> **Work instructions**
Print each entry verbatim.

Start of Data to use

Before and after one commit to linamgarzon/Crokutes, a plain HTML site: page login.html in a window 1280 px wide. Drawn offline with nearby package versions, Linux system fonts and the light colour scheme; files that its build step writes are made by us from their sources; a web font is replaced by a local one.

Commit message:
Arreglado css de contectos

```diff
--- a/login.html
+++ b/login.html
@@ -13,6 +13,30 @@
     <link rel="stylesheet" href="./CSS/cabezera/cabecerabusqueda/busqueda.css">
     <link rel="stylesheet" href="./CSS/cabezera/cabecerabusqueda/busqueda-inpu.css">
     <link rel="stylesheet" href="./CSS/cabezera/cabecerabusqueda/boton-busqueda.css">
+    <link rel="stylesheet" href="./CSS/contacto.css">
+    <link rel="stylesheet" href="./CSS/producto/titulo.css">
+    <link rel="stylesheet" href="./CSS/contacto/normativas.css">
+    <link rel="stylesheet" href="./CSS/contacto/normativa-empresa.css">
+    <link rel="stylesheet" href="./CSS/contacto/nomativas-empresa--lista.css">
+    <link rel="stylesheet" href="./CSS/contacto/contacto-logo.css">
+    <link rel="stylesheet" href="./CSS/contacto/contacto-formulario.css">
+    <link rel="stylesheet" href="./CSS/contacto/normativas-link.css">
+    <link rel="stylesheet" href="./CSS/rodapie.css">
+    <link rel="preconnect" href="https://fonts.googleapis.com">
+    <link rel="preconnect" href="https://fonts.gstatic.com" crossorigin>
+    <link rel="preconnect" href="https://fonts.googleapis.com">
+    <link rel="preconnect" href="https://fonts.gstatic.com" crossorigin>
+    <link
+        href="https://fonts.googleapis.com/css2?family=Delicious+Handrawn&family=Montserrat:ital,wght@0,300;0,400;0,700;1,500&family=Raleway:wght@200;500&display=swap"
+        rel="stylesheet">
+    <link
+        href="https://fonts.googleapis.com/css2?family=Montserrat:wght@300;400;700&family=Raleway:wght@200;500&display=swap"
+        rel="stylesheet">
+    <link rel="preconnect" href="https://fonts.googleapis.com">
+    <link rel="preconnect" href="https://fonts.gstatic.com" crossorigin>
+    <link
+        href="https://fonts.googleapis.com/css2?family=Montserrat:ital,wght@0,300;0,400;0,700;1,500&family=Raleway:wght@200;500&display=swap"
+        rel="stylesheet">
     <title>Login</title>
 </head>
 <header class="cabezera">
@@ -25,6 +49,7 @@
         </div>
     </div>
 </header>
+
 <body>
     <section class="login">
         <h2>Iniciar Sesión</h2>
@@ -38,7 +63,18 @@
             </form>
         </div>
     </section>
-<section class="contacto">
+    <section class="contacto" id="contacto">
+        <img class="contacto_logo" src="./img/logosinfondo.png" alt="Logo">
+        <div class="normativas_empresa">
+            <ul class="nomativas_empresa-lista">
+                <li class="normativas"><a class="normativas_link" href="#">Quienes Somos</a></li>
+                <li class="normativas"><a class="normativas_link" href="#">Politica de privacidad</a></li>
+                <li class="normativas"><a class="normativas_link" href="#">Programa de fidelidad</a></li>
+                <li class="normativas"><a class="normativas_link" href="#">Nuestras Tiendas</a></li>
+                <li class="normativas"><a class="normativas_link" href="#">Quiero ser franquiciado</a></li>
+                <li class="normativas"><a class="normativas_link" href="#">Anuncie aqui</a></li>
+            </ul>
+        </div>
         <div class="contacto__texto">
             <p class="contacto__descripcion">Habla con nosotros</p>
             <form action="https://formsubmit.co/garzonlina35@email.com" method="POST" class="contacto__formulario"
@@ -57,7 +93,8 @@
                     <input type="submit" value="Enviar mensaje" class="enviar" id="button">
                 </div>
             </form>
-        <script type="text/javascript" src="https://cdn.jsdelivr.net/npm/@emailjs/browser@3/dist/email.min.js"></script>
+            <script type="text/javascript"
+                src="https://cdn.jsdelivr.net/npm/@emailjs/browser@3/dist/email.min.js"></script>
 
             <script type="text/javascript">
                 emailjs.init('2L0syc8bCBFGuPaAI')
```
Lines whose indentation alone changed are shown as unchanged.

End of Data to use

> **Task solution**
Before and after one commit to linamgarzon/Crokutes, a plain HTML site: page login.html in a window 1280 px wide. Drawn offline with nearby package versions, Linux system fonts and the light colour scheme; files that its build step writes are made by us from their sources; a web font is replaced by a local one.

Commit message:
Arreglado css de contectos

```diff
--- a/login.html
+++ b/login.html
@@ -13,6 +13,30 @@
     <link rel="stylesheet" href="./CSS/cabezera/cabecerabusqueda/busqueda.css">
     <link rel="stylesheet" href="./CSS/cabezera/cabecerabusqueda/busqueda-inpu.css">
     <link rel="stylesheet" href="./CSS/cabezera/cabecerabusqueda/boton-busqueda.css">
+    <link rel="stylesheet" href="./CSS/contacto.css">
+    <link rel="stylesheet" href="./CSS/producto/titulo.css">
+    <link rel="stylesheet" href="./CSS/contacto/normativas.css">
+    <link rel="stylesheet" href="./CSS/contacto/normativa-empresa.css">
+    <link rel="stylesheet" href="./CSS/contacto/nomativas-empresa--lista.css">
+    <link rel="stylesheet" href="./CSS/contacto/contacto-logo.css">
+    <link rel="stylesheet" href="./CSS/contacto/contacto-formulario.css">
+    <link rel="stylesheet" href="./CSS/contacto/normativas-link.css">
+    <link rel="stylesheet" href="./CSS/rodapie.css">
+    <link rel="preconnect" href="https://fonts.googleapis.com">
+    <link rel="preconnect" href="https://fonts.gstatic.com" crossorigin>
+    <link rel="preconnect" href="https://fonts.googleapis.com">
+    <link rel="preconnect" href="https://fonts.gstatic.com" crossorigin>
+    <link
+        href="https://fonts.googleapis.com/css2?family=Delicious+Handrawn&family=Montserrat:ital,wght@0,300;0,400;0,700;1,500&family=Raleway:wght@200;500&display=swap"
+        rel="stylesheet">
+    <link
+        href="https://fonts.googleapis.com/css2?family=Montserrat:wght@300;400;700&family=Raleway:wght@200;500&display=swap"
+        rel="stylesheet">
+    <link rel="preconnect" href="https://fonts.googleapis.com">
+    <link rel="preconnect" href="https://fonts.gstatic.com" crossorigin>
+    <link
+        href="https://fonts.googleapis.com/css2?family=Montserrat:ital,wght@0,300;0,400;0,700;1,500&family=Raleway:wght@200;500&display=swap"
+        rel="stylesheet">
     <title>Login</title>
 </head>
 <header class="cabezera">
@@ -25,6 +49,7 @@
         </div>
     </div>
 </header>
+
 <body>
     <section class="login">
         <h2>Iniciar Sesión</h2>
@@ -38,7 +63,18 @@
             </form>
         </div>
     </section>
-<section class="contacto">
+    <section class="contacto" id="contacto">
+        <img class="contacto_logo" src="./img/logosinfondo.png" alt="Logo">
+        <div class="normativas_empresa">
+            <ul class="nomativas_empresa-lista">
+                <li class="normativas"><a class="normativas_link" href="#">Quienes Somos</a></li>
+                <li class="normativas"><a class="normativas_link" href="#">Politica de privacidad</a></li>
+                <li class="normativas"><a class="normativas_link" href="#">Programa de fidelidad</a></li>
+                <li class="normativas"><a class="normativas_link" href="#">Nuestras Tiendas</a></li>
+                <li class="normativas"><a class="normativas_link" href="#">Quiero ser franquiciado</a></li>
+                <li class="normativas"><a class="normativas_link" href="#">Anuncie aqui</a></li>
+            </ul>
+        </div>
         <div class="contacto__texto">
             <p class="contacto__descripcion">Habla con nosotros</p>
             <form action="https://formsubmit.co/garzonlina35@email.com" method="POST" class="contacto__formulario"
@@ -57,7 +93,8 @@
                     <input type="submit" value="Enviar mensaje" class="enviar" id="button">
                 </div>
             </form>
-        <script type="text/javascript" src="https://cdn.jsdelivr.net/npm/@emailjs/browser@3/dist/email.min.js"></script>
+            <script type="text/javascript"
+                src="https://cdn.jsdelivr.net/npm/@emailjs/browser@3/dist/email.min.js"></script>
 
             <script type="text/javascript">
                 emailjs.init('2L0syc8bCBFGuPaAI')
```
Lines whose indentation alone changed are shown as unchanged.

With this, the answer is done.